DETROIT (WKZO) -- A Detroit Federal Judge has frustrated just about everyone involved by ruling that he wants to hold a trial before deciding the constitutionality of Michigan’s ban on same-sex marriages.
U.S. District Judge Bernard Friedman says he wants to hear evidence why it is in the state’s best interest to ban same sex marriage and to prevent gays from raising children. He has scheduled testimony for February 25th.
It was believed he might strike the ban down, opening a window for gay couples to get married, at least until an appeal was filed.
County Clerks have been getting it from both sides, Kalamazoo Clerk Tim Snow was the target of an e-mail campaign from a local LGBT organization for not agreeing to have Marriage License Applications ready to go.

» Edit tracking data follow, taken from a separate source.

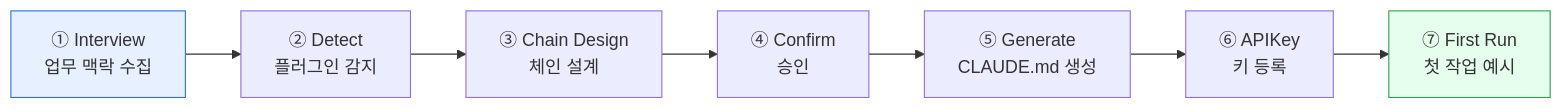
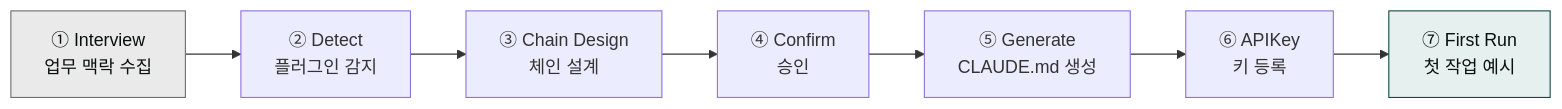
Before and after one commit to modu-ai/claude: the diagram in content/plugins/moai-core.md, drawn with Mermaid. The commit also changed 97 other files, not shown here.

First line of the commit message:
style(docs-site): mermaid 색상 브랜드 정합 + 라이트 테마 단일화

````diff
--- a/content/plugins/moai-core.md
+++ b/content/plugins/moai-core.md
@@ -48,12 +48,12 @@
 ```mermaid
 flowchart LR
     A["① Interview<br/>업무 맥락 수집"] --> B["② Detect<br/>플러그인 감지"]
     B --> C["③ Chain Design<br/>체인 설계"]
     C --> D["④ Confirm<br/>승인"]
     D --> E["⑤ Generate<br/>CLAUDE.md 생성"]
     E --> F["⑥ APIKey<br/>키 등록"]
     F --> G["⑦ First Run<br/>첫 작업 예시"]
 
-    style A fill:#e6f0ff,stroke:#3070d0
-    style G fill:#e6ffec,stroke:#30a050
+    style A fill:#eaeaea,stroke:#6e6e6e,color:#09110f
+    style G fill:#e6f0ef,stroke:#144a46,color:#09110f
 ```
````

Late yesterday afternoon the state’s 83 Clerks received a terse notification from the Attorney General that they would be prohibited from issuing licenses to same sex couples during any appeal.
The initial suit wasn’t really aimed at overturning the state’s ban on same sex marriage, but it got pulled into the suit because it’s the same law, and if its unconstitutional for one reason, it’s that way for all.
The challenge to Michigan’s law came from a couple of nurses from Detroit who wanted to adopt each other’s children, and were denied because they were gay.
April Deboer, one of the plaintiffs, says they never intended to be newsmakers or celebrities, they just wanted to make sure their children were taken care of.